Downloading content is great, don’t get us wrong. We love the fact that we can have that game to play anytime, virtually anywhere, after a (hopefully short) download. We won’t get into the argument about being able to trade-in those games or buy second hand ones, but it’ll be interesting to see how companies adapt to digital-only.

Collector’s editions don’t tend to make game developers a whole ton of money, but if done right, they can step up the profit levels a bit. The Halo 4 Limited Edition didn’t come with a whole lot of extra content, but it did demand an extra $40 over the standard edition of the game. And all for a few downloadable items and some cool pieces of paper. Really, it’s awesome stuff that we wouldn’t do without, but it isn’t $40 we would have spent on game merchandise if it didn’t come with the game itself.

As we look at our gaming shelves (yes, we have quite a few), we’ll be sad to see how they’ll evolve over the next decade. Sure, the lack of future collector’s edition titles will only serve to increase the value of these ones we’ve got, but it isn’t about the money for us. It’s about the fact that we’ve got these special treats from the heyday of video gaming and that we might not be populating our shelves more than we have already.

With that, we still have another ten years or so to collect what other people might see as junk. And there are awesome services like Club Nintendo that offer us wicked rewards for buying games we’re going to buy anyways, and sending us cool stuff just for punching in a code. But we can’t help but think about how we’ll miss the collector’s editions of today when they go the way of the digital-only dinosaur.
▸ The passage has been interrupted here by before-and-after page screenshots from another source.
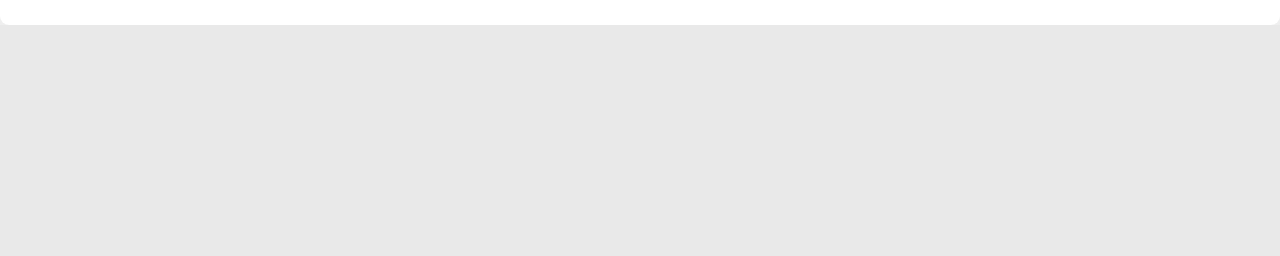
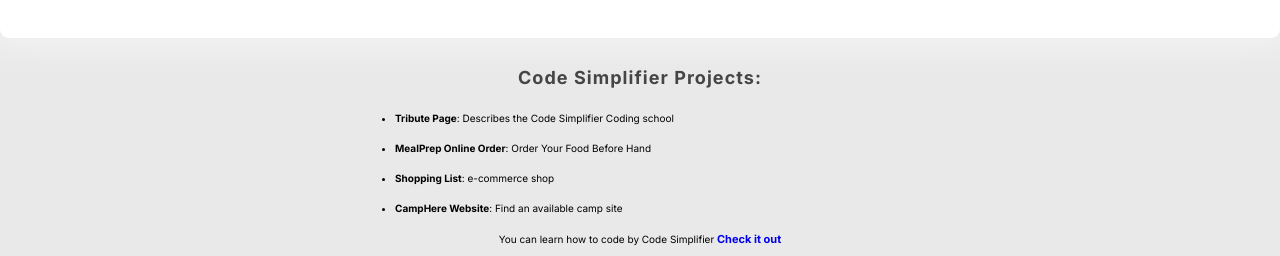
Before and after one commit to CodeSimplifier1991/CodeSimplifier-TributePage-v0.01, a plain HTML site: page index.html in a window 1280 px wide. Shown: the part 1470-1726 px from the top of the page. Before the commit the page ends 1495 px from the top, so only its background shows below. Drawn offline with Linux system fonts and the light colour scheme.

Commit message:
Defined the page info & External links.

```diff
--- a/css/styles.css
+++ b/css/styles.css
@@ -7,6 +7,11 @@ html {
 body {
   font-family: 'inter', Arial, Helvetica, sans-serif;
   background: rgb(233, 233, 233);
+}
+
+h1,
+h2 {
+  line-height: 1.1;
 }
 /* -------------- GENERAL STYLES ------------ */
 
@@ -29,17 +34,19 @@ body {
 
 .block__heading {
   font-size: 3.6rem;
-  font-weight: 700;
+  font-weight: 600;
   margin-bottom: 1rem;
   margin-top: 0;
+  letter-spacing: 1.1px;
 }
 
 .block__body {
   font-size: 1.5rem;
   font-weight: 400;
-  margin-top: 0;
+  margin-top: 2rem;
   margin-bottom: 0;
   opacity: 0.5;
+  line-height: 1.5;
 }
 
 .container {
@@ -64,7 +71,7 @@ body {
 #image {
   position: relative;
   width: 100%; /*Makes the image responsive*/
-  height: 70%;
+  margin: 0;
 }
 
 #img-caption {
@@ -75,3 +82,44 @@ body {
   text-align: center;
 }
 /* -------------- BANNER (HERO) STYLE ------------ */
+
+/* -------------- PAGE INFO STYLE ------------ */
+.tribute__header {
+  font-size: 1.2rem;
+  font-weight: 400;
+  opacity: 0.7;
+  letter-spacing: 1.05px;
+  margin-top: 3rem;
+}
+
+.tribute__list {
+  max-width: 570px;
+  width: 70%;
+  margin: auto;
+}
+
+.list {
+  margin-left: 0;
+  line-height: 30px;
+}
+
+.list__item {
+  white-space: nowrap;
+}
+/* -------------- PAGE INFO STYLE ------------ */
+
+/* -------------- EXTERNAL LINK STYLE ------------ */
+.tribute-link {
+  text-align: center;
+}
+#tribute-link {
+  text-decoration: none;
+  font-size: 1.1rem;
+  font-weight: bold;
+}
+
+#tribute-link:hover {
+  cursor: pointer;
+  color: rgb(129, 125, 125);
+}
+/* -------------- EXTERNAL LINK STYLE ------------ */
--- a/index.html
+++ b/index.html
@@ -44,6 +44,46 @@
         <p id="img-caption">Code Simplifier logo since 2019</p>
       </div>
       <!-- END - Hero (Page Banner)-->
+
+      <!-- START - Page info -->
+      <section id="tribute-info">
+        <header class="block__header tribute__header">
+          <h2>Code Simplifier Projects:</h2>
+        </header>
+        <div class="tribute__list">
+          <ul class="list">
+            <li class="list__item">
+              <strong>Tribute Page</strong>: Describes the Code Simplifier
+              Coding school
+            </li>
+            <li class="list__item">
+              <strong>MealPrep Online Order</strong>: Order Your Food Before
+              Hand
+            </li>
+            <li class="list__item">
+              <strong>Shopping List</strong>: e-commerce shop
+            </li>
+            <li class="list__item">
+              <strong>CampHere Website</strong>: Find an available camp site
+            </li>
+          </ul>
+        </div>
+      </section>
+      <!-- END - Page info -->
+
+      <!-- START - External links -->
+      <div class="tribute-link">
+        <p class="tribute-link__text">
+          You can learn how to code by Code Simplifier
+          <a
+            href="https://www.youtube.com/channel/UCov3ojny6sxaRlmOb8jE6Ig"
+            id="tribute-link"
+            target="_blank"
+            >Check it out</a
+          >
+        </p>
+      </div>
+      <!-- END - External links -->
     </main>
     <!-- END - Main -->
   </body>
```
Check out some of our favourite collector’s editions of all time in the gallery below!